Today's News

  • Fiscal court declines motion to vote on zoning

    After Judge-Executive Jerry Powell entertained a motion to approve the first reading of the county’s proposed zoning ordinance, Magistrate David Scott offered said motion during Monday’s fiscal court meeting

    “I’ve seen a lot of things that need improvement,” Scott said. “I know we need some positive growth. I can see the county in 10 or 15 years if we let it go and do nothing. I can’t tell you what it’ll be like with zoning, but I certainly want to see good growth, I want to see lives enhanced by what we do here.”

  • Kentucky Living features Trimble's Will Kunselman

    A Trimble County High School student is featured on this month’s Shelby Energy-edition of Kentucky Living magazine.

    Will Kunselman was one of two juniors, now high school seniors, sponsored by the Shelby Energy Cooperative as part of a the Kentucky Association of Electric Cooperatives’ 90-student annual youth tour this summer of Washington D.C.

  • School board levies 4 percent tax

    After a half-hour public hearing Sept. 5 from concerned residents about a proposed property tax increase to generate 4 percent revenue from the school board, board members voted 3-1 to levy the tax. Kerry Callis was the lone no vote.

    Superintendent Steve Miracle fielded questions from the residents about how the district is using public dollars and offered a glimpse at the school’s financial picture during the hearing. While presenting the tax information during the board meeting, he deferred to Rebecca Moore.

  • Milton City Commission Meeting Notes
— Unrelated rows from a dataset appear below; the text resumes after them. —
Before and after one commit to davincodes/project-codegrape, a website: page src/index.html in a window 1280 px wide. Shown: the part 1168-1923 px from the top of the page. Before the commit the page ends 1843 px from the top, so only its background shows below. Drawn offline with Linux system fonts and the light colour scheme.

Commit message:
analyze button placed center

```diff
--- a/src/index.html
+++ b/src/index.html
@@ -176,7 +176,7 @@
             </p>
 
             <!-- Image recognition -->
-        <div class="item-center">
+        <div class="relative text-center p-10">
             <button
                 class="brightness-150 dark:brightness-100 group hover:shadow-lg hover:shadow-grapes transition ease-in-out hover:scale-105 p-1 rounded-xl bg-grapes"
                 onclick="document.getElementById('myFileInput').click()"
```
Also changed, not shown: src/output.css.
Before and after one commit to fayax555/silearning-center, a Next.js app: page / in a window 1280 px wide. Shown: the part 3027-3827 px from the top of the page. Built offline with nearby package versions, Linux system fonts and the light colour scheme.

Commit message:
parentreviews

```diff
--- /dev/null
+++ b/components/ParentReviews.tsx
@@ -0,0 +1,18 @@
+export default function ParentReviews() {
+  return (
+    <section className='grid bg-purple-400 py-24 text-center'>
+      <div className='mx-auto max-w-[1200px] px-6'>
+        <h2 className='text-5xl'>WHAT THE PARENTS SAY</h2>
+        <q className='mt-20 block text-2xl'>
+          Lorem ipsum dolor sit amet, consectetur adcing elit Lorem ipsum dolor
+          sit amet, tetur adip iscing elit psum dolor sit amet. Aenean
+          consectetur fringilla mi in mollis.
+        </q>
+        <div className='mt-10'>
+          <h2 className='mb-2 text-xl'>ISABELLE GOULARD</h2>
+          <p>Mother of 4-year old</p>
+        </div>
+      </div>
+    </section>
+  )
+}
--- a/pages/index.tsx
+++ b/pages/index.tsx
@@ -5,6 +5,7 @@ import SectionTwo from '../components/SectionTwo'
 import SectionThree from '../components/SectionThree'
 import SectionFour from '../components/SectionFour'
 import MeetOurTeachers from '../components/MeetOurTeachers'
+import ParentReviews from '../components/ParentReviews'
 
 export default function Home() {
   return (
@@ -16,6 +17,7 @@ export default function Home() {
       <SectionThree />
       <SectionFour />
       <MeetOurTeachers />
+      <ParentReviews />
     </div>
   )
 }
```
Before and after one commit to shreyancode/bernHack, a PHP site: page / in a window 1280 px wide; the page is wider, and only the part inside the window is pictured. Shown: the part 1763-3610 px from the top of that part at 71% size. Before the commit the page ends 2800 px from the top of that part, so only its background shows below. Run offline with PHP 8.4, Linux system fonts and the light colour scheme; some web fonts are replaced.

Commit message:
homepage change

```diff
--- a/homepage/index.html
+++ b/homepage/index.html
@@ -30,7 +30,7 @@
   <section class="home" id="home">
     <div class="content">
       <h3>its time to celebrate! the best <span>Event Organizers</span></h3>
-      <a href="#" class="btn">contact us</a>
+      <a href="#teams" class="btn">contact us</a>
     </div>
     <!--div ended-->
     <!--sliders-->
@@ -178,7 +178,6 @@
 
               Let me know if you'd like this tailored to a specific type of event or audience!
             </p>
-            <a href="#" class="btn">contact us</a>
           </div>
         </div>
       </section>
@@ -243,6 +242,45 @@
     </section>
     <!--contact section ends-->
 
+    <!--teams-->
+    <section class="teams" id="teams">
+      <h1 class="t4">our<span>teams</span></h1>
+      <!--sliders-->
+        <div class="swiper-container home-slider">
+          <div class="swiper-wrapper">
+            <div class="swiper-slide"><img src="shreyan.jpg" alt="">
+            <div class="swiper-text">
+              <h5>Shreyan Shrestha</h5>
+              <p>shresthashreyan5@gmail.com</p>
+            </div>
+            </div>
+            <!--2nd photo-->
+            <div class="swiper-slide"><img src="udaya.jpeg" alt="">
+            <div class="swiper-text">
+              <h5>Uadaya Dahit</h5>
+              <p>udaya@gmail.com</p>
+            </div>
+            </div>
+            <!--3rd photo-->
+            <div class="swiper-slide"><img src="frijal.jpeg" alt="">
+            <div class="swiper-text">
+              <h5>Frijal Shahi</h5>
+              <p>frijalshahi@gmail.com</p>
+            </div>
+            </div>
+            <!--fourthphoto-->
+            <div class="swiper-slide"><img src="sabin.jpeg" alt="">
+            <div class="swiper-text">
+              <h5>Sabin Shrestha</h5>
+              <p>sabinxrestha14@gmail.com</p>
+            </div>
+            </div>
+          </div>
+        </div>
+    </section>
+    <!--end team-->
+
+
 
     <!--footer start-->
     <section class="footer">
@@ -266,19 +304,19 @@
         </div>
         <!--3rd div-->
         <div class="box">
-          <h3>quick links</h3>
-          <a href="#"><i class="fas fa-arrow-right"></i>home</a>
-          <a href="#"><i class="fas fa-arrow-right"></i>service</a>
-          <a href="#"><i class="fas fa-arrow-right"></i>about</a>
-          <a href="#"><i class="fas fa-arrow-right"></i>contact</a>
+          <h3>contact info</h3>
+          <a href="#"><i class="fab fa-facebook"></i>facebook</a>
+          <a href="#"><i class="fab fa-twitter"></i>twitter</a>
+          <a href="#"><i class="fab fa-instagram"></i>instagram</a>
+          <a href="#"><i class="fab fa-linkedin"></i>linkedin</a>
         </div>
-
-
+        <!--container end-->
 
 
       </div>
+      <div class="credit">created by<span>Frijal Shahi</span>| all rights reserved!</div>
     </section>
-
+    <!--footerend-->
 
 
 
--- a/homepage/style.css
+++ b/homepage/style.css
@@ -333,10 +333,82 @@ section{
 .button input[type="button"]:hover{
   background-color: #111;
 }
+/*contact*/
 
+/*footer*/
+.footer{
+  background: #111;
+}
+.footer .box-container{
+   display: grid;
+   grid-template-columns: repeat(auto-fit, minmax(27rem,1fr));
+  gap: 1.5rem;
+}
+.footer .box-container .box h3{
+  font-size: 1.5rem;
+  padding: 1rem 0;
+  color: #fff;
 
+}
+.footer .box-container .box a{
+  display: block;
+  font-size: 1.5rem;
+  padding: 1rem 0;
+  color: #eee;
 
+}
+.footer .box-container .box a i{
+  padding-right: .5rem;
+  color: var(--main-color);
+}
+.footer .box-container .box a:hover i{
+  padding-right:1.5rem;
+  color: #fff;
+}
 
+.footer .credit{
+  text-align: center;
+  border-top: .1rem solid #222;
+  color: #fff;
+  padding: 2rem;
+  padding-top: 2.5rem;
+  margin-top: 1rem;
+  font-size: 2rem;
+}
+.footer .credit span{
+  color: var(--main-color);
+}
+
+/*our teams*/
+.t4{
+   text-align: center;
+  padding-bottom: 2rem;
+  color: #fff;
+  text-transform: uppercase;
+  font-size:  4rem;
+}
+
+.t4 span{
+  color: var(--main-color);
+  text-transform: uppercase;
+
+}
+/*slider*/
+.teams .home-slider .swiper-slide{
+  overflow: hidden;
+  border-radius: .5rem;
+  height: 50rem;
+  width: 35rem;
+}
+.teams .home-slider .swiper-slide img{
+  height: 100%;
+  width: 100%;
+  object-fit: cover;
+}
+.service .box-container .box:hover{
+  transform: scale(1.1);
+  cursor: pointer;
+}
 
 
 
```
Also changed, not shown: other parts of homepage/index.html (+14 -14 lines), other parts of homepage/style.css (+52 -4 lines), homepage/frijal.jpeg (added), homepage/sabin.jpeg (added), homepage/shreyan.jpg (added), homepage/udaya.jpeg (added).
    Rhonda Hall was sworn in to the City of Milton’s Code Enforcement Board during the monthly city commission meeting Sept. 13. Hall fills the position that was vacated by Tim Scott.

    City commissioners set the time for trick-or-treat to be 6-8 p.m. Oct. 30 within the city limits. The decision was made after a short deliberation due to Oct. 31 falling on a Wednesday and the city not wanting to conflict with other Wednesday evening activities.

  • Proposed zoning ordinance draws over 100 to hearing

    The opposition to a proposed zoning ordinance made their voices heard Tuesday at a public hearing hosted by the Trimble County Planning Commission.

    More than 100 people from both sides of the aisle were in attendance. However, only two audience members spoke in favor of the current concept. The remaining 14 who signed up either asked questions or shared in the opposition.

    Resident Larry Graves was the first one to sign up and comment about the ordinance.

  • County fair board to give horse show second attempt Saturday

    Editor's note: Organizers have canceled the show for Saturday. Fair board president Linda Craig said there was still standing water in some portions of the arena and mud 5- to 6-inches-deep.  For more information, contact Craig at 502-255-3930.

    Although weather interrupted the annual county fair horse show this June, event organizers are hopeful for sunny skies Saturday as the fair board gives the show another go.

    Fair board president Linda Craig said the contest categories for the show will remain the same.

  • Court OKs use of horse arena for barrel race

    Judge-Executive Jerry Powell convened magistrates for a special called fiscal court meeting Friday to discuss allowing an individual running a for-profit event to rent space, the horse show arena, at the Trimble County Park.

    Powell said based on initial conversations, he thought it was one of the county-affiliated groups hosting the show.

  • Farmers run 5K set for Oct. 13

    The streets around Bedford could feel a bit more festive the morning of Oct. 13, when the FFA Alumni Association will host its first Farmers Run color run.

    Andrew Stark, secretary of the Trimble County FFA Alumni Association, said the idea for a color run was sparked at one of the group’s regular meetings.

  • Rotary, schools cooperating on pollinator habitat improvement

    BY CHARLES LISTON | Special to the Banner

    Rotary International, through local clubs such as Bedford’s chapter, is continually seeking ideas for projects important to local communities that are collaborative with community organizations and schools.


    After nearly five years a Trimble County murder case has reached its conclusion.

    Trimble Circuit Judge Karen Conrad sentenced Robert L. Baldwin III on Thursday in Oldham Circuit Court to 25 years on one count of murder and five years each on two charges of tampering with physical evidence, for a total of 35 years in the Kentucky Department of Corrections.